WHAT TO WORK ON >>
All lines holding the word "value" should be located in the records and copied.

RECORDED INFORMATION >>
↓

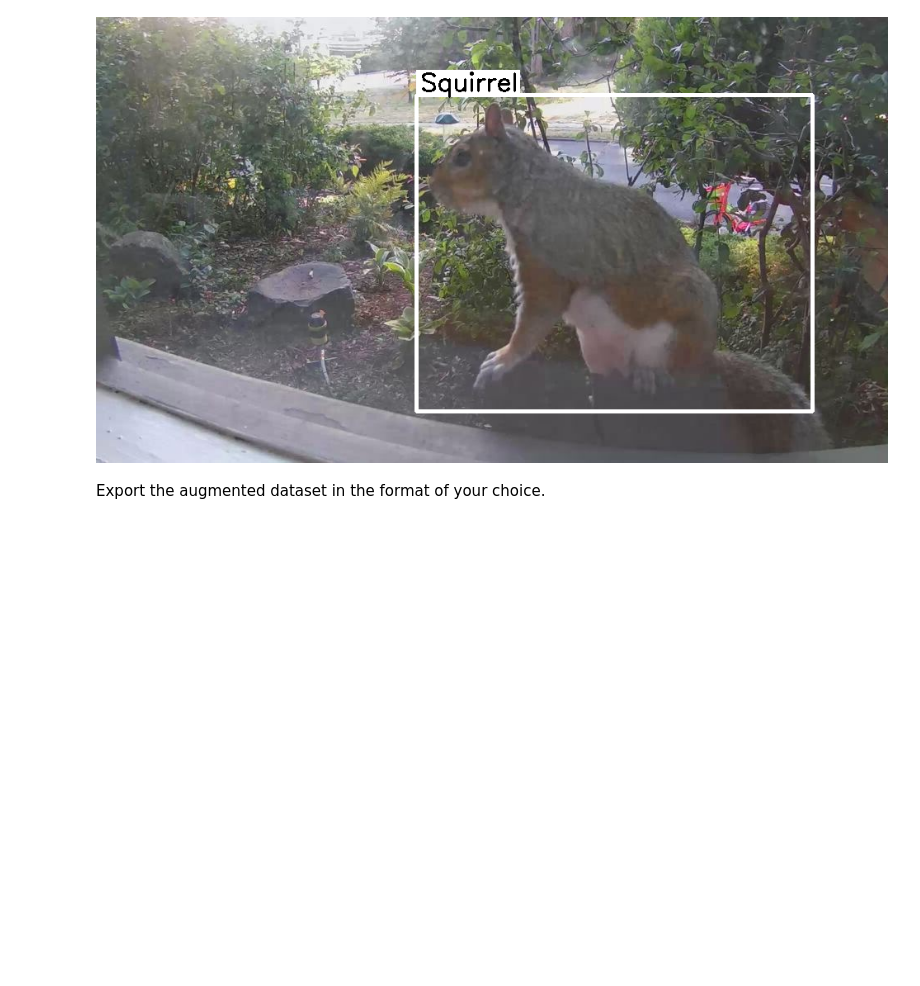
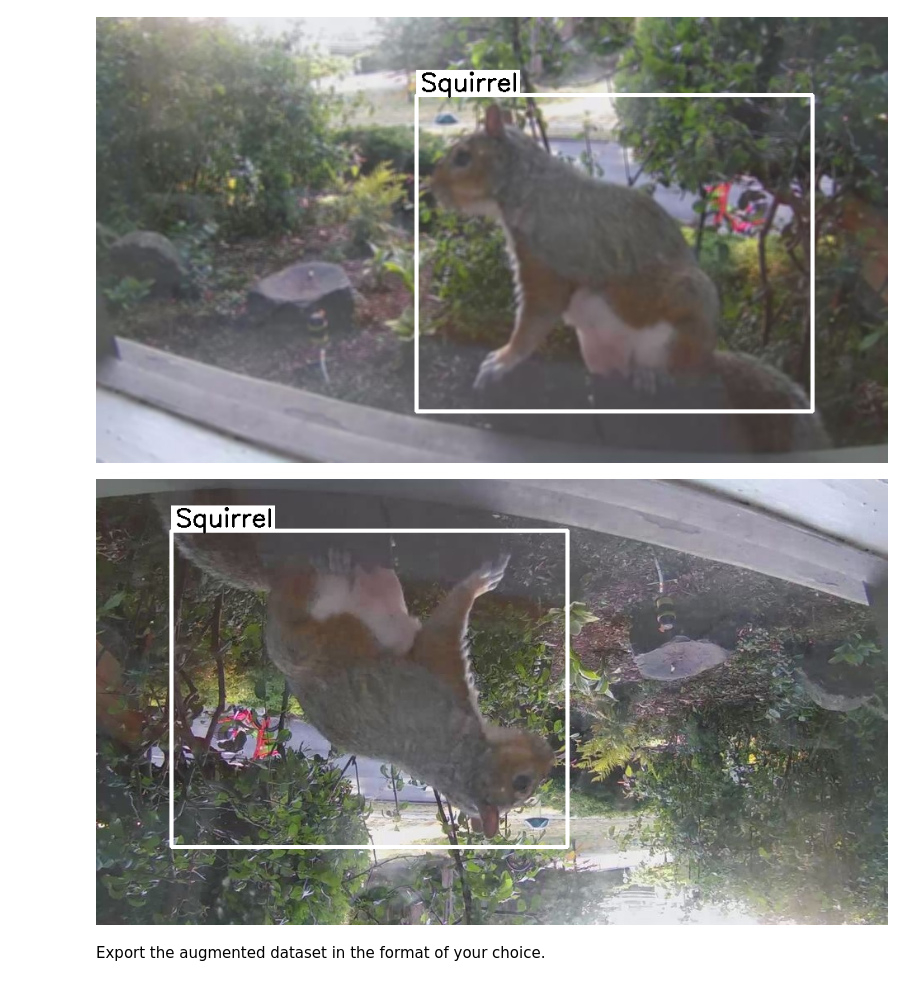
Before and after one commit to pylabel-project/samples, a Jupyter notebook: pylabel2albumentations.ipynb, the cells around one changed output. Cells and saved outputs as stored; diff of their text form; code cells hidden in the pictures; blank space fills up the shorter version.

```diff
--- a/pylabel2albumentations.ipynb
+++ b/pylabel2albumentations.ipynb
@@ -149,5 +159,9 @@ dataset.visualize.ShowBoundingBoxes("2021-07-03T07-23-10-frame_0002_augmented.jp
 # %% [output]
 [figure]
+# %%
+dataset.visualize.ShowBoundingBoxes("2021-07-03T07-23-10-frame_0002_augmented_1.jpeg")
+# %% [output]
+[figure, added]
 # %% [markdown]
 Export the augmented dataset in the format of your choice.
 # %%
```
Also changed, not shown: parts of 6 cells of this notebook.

↑
↓

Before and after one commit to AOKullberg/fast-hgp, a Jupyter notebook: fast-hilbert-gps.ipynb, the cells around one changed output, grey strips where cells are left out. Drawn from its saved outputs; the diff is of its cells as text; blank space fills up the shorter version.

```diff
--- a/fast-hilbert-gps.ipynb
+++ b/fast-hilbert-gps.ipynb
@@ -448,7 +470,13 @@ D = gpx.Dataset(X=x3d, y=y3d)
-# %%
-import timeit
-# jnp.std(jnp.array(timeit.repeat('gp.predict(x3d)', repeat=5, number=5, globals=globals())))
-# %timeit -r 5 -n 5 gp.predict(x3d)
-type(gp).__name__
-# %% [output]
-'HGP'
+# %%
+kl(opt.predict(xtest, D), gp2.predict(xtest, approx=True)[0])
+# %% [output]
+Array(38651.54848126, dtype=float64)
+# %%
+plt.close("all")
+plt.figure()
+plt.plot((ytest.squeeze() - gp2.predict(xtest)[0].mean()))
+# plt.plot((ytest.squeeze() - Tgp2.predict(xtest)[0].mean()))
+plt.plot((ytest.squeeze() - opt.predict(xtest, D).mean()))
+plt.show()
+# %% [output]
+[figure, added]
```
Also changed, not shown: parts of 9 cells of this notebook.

↑
↓

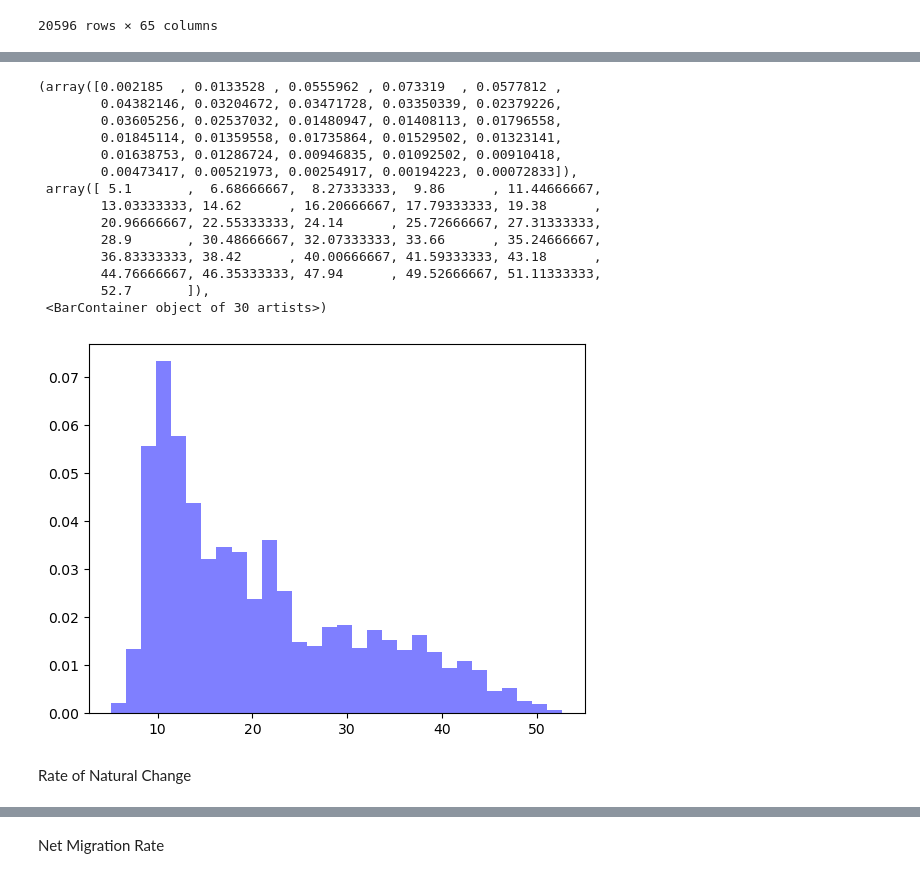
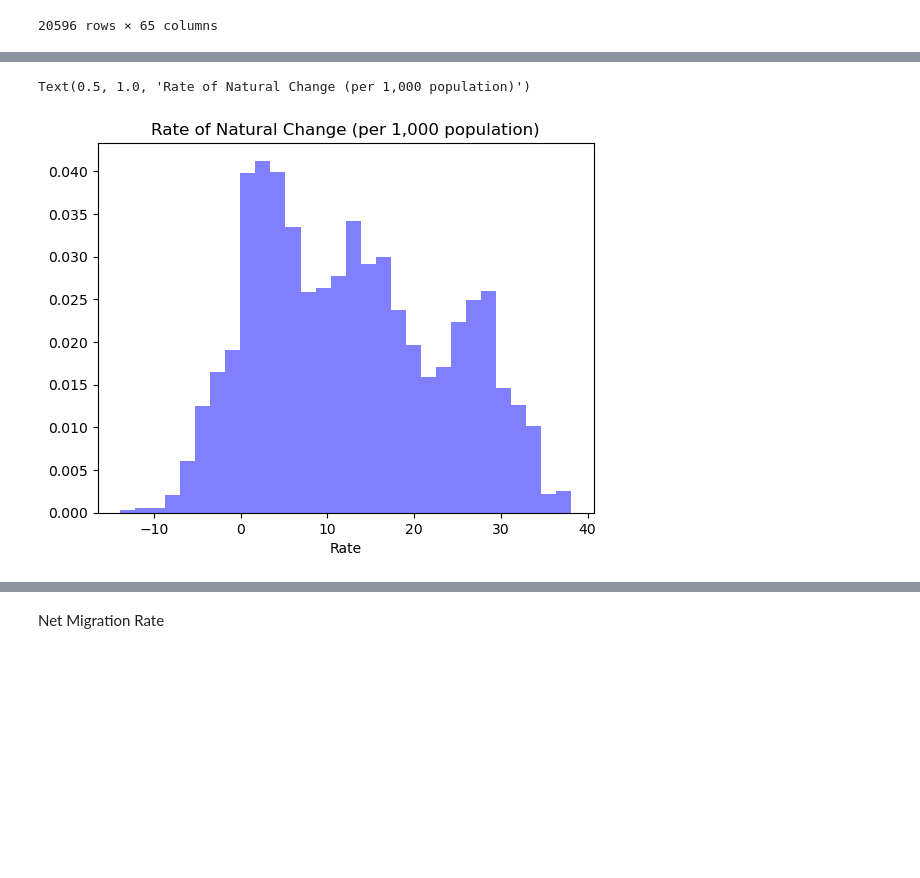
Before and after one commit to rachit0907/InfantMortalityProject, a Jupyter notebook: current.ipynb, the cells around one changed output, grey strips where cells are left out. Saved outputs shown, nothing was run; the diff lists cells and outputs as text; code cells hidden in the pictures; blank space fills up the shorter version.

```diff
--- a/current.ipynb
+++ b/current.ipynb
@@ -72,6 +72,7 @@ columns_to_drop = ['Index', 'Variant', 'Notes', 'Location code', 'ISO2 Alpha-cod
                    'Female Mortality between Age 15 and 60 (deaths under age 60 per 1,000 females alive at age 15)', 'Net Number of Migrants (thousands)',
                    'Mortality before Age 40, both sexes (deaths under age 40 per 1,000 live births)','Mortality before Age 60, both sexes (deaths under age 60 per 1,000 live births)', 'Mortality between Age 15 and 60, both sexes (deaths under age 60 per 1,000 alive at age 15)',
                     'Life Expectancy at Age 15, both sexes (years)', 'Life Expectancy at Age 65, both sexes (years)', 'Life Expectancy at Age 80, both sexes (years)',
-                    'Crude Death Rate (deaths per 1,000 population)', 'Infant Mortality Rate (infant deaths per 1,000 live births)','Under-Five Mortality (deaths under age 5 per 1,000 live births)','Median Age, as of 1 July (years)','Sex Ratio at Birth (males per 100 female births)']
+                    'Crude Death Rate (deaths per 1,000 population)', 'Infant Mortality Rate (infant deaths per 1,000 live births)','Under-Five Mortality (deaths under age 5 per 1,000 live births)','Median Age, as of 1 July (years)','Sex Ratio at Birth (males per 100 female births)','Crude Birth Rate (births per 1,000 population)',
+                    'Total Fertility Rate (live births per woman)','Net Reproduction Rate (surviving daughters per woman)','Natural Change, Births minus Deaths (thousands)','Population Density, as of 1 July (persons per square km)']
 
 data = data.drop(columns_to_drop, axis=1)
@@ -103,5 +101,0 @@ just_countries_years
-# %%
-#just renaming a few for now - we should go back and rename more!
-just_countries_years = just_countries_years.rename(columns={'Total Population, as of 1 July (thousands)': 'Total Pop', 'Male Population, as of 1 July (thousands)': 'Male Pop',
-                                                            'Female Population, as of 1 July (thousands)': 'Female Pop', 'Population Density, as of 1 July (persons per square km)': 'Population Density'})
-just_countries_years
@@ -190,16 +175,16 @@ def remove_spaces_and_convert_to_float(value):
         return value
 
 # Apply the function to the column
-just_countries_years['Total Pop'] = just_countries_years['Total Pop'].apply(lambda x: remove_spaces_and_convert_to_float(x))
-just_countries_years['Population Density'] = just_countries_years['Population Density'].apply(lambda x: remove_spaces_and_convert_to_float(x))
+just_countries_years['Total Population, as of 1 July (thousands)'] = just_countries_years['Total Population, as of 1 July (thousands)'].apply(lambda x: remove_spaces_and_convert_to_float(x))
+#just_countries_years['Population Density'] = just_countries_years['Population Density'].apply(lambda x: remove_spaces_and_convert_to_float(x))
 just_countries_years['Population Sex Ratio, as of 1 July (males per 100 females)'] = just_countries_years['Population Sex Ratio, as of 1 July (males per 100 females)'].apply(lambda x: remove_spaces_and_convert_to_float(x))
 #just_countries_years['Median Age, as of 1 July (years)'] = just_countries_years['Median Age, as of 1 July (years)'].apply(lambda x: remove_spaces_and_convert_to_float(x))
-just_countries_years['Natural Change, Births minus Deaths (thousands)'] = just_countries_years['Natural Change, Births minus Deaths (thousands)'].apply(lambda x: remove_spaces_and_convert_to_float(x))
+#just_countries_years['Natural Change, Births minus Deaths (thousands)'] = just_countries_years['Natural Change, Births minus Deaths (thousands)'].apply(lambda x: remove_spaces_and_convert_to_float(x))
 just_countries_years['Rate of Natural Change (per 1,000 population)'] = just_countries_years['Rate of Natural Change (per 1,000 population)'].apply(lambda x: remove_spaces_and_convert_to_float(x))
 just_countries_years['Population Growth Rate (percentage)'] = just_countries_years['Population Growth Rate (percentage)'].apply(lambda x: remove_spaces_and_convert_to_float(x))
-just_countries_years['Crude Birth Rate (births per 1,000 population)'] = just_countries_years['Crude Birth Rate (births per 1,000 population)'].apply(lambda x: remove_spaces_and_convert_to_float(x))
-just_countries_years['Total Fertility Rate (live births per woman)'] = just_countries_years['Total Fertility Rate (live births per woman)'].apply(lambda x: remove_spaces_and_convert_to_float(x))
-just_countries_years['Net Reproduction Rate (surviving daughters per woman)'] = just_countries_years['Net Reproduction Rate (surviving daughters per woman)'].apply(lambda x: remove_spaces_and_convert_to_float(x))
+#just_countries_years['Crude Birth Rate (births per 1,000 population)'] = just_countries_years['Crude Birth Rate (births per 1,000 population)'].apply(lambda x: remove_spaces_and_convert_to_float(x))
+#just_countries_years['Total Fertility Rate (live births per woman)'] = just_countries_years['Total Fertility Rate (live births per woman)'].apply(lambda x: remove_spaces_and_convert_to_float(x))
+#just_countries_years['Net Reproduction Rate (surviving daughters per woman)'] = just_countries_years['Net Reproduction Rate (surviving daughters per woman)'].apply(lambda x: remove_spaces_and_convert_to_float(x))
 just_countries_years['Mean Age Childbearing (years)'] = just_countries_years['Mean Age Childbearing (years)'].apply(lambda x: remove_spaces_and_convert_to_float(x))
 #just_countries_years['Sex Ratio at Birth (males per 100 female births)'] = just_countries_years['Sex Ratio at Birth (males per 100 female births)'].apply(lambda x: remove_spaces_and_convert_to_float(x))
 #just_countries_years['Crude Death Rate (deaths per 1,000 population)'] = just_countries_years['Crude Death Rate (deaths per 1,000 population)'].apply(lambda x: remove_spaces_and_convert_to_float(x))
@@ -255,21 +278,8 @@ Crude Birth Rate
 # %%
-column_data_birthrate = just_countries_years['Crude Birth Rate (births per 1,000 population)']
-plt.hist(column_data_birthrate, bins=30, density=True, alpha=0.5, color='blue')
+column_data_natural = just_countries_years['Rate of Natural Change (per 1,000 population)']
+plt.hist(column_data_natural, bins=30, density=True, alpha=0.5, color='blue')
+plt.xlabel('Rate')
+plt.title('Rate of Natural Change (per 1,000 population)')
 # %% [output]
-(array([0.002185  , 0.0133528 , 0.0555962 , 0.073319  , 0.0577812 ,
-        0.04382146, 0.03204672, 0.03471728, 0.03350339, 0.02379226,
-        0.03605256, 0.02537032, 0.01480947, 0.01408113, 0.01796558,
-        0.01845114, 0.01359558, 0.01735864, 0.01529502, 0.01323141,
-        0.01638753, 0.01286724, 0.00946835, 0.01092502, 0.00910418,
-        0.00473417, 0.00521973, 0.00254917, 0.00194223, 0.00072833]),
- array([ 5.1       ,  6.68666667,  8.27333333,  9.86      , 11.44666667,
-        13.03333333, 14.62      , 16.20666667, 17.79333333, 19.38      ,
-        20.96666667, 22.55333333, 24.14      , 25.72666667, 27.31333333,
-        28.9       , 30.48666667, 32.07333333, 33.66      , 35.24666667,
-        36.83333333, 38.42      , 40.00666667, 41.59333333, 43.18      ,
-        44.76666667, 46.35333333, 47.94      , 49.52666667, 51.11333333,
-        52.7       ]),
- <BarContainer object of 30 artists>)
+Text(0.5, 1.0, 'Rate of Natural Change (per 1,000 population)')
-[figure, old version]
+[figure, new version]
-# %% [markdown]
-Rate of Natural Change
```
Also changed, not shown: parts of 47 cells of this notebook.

↑

RESULT >>
@@ -190,16 +175,16 @@ def remove_spaces_and_convert_to_float(value):
         return value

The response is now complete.